Save London Murals! A sad loss to Woolwich

It is always sad when we have to document the loss of another mural, but it is doubly so when the piece in question had recently been promised funding for its cleaning and repair.  So it is with great regret that we report that the Woolwich Tramshed Mural suffered irreparable smoke damage in the riots that afflicted Woolwich and many other areas of the capital in August 2011.

Photo: Emile Sercombe

The Mural was created by the locally based Greenwich Mural Workshop  in 1990 as part of the redevelopment of General Gordon Square. The piece illustrated the gathering and transportion of food  around the world, reflecting both Woolwich’s long maritime and trading history and the multicultural nature of the modern local community.

Adorning the interior walls of the old tramshed which is today home to shops and a music venue, each scene is enclosed in an arch – in some ways like the murals seen at the Calthorpe Project.In the spandrels, workers paint the mural or work on the arches. Within these are depictions of people gathering food, working the land and communally eating – the people working together, a recurring theme  in the work Greenwich Mural Workshop.

The London Mural Preservation Society has launched a campaign to replace this important work with a new mural, gaining the support of local community groups and the original artists who say

As local artists we feel that a duplicate mural or a re-imaged mural is an appropriate response to the the damage caused during the riots and looting, and could be used to address some of the issues about our society and people¹s worth within it as a way of repairing the social rift that has
occurred.’

You can show your support or become involved on our Facebook page http://www.facebook.com/pages/Campaign-for-a-new-mural-for-Woolwich/191169047616409 or by emailing us at  londonmuralpreservationsociety@yahoo.com

Advertisements

About londonmuralpreservationsociety

The London Mural Preservation Society aims to bring murals created over the last 40 years back into the attention of the people of London and out further afield into the rest of the UK and the world.
This entry was posted in London Mural Preservation Society and tagged , , , . Bookmark the permalink.

Leave a Reply

Fill in your details below or click an icon to log in:

WordPress.com Logo

You are commenting using your WordPress.com account. Log Out / Change )

Twitter picture

You are commenting using your Twitter account. Log Out / Change )

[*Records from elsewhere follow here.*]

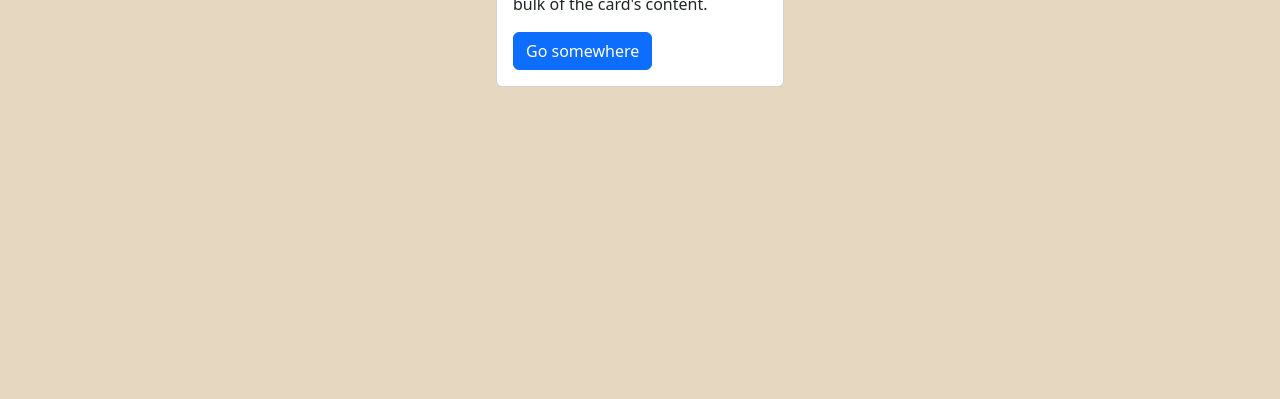
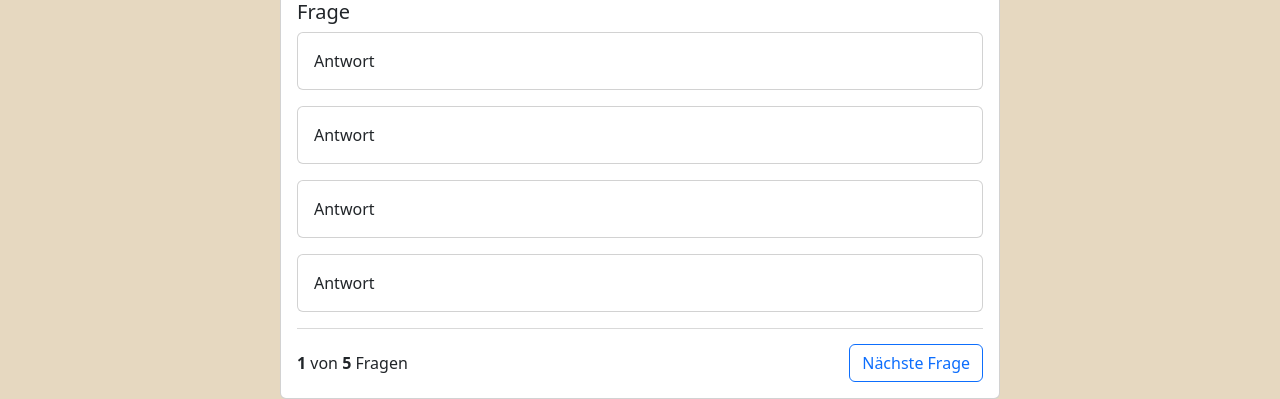
Before and after one commit to Taakeeru/Quizapp, a website: page index.html in a window 1280 px wide. Shown: the part 471-870 px from the top of the page. Drawn offline with nearby package versions, Linux system fonts and the light colour scheme.

Commit message:
quizapp
added answercards and the JSON

```diff
--- a/index.html
+++ b/index.html
@@ -22,12 +22,40 @@
     </nav>
 
     <div class="container">
-        <div class="card" style="width: 18rem;">
-            <img src="..." class="card-img-top" alt="...">
+        <div class="card quiz-card">
+            <img src="./img/op-logo2.png" class="card-img-top" alt="Logo">
             <div class="card-body">
-                <h5 class="card-title">Card title</h5>
-                <p class="card-text">Some quick example text to build on the card title and make up the bulk of the card's content.</p>
-                <a href="#" class="btn btn-primary">Go somewhere</a>
+                <h5 class="card-title">Frage</h5>
+
+                <div class="card mb-3">
+                    <div class="card-body">
+                      Antwort
+                    </div>
+                </div>
+
+                <div class="card mb-3">
+                    <div class="card-body">
+                      Antwort
+                    </div>
+                </div>
+
+                <div class="card mb-3">
+                    <div class="card-body">
+                      Antwort
+                    </div>
+                </div>
+
+                <div class="card mb-3">
+                    <div class="card-body">
+                      Antwort
+                    </div>
+                </div>
+
+                <div class="question-footer">
+                    <span><b>1</b> von <b>5</b> Fragen</span>
+                    <button type="button" class="btn btn-outline-primary">Nächste Frage</button>
+                </div>
+
             </div>
         </div>
     </div>
--- a/style.css
+++ b/style.css
@@ -8,4 +8,17 @@ body {
     display: flex;
     align-items: center;
     justify-content: center;
+    /* min-width: 100vw !important; */
 }
+
+.quiz-card {
+    width: 45rem !important;
+}
+
+.question-footer {
+    display: flex;
+    justify-content: space-between;
+    align-items: center;
+    border-top: 1px solid rgba(0,0,0,0.15);
+    padding-top: 15px;
+}
```
Also changed, not shown: img/op-logo.webp (added), img/op-logo2.png (added).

Facebook photo

You are commenting using your Facebook account. Log Out / Change )

Google+ photo

You are commenting using your Google+ account. Log Out / Change )

Connecting to %s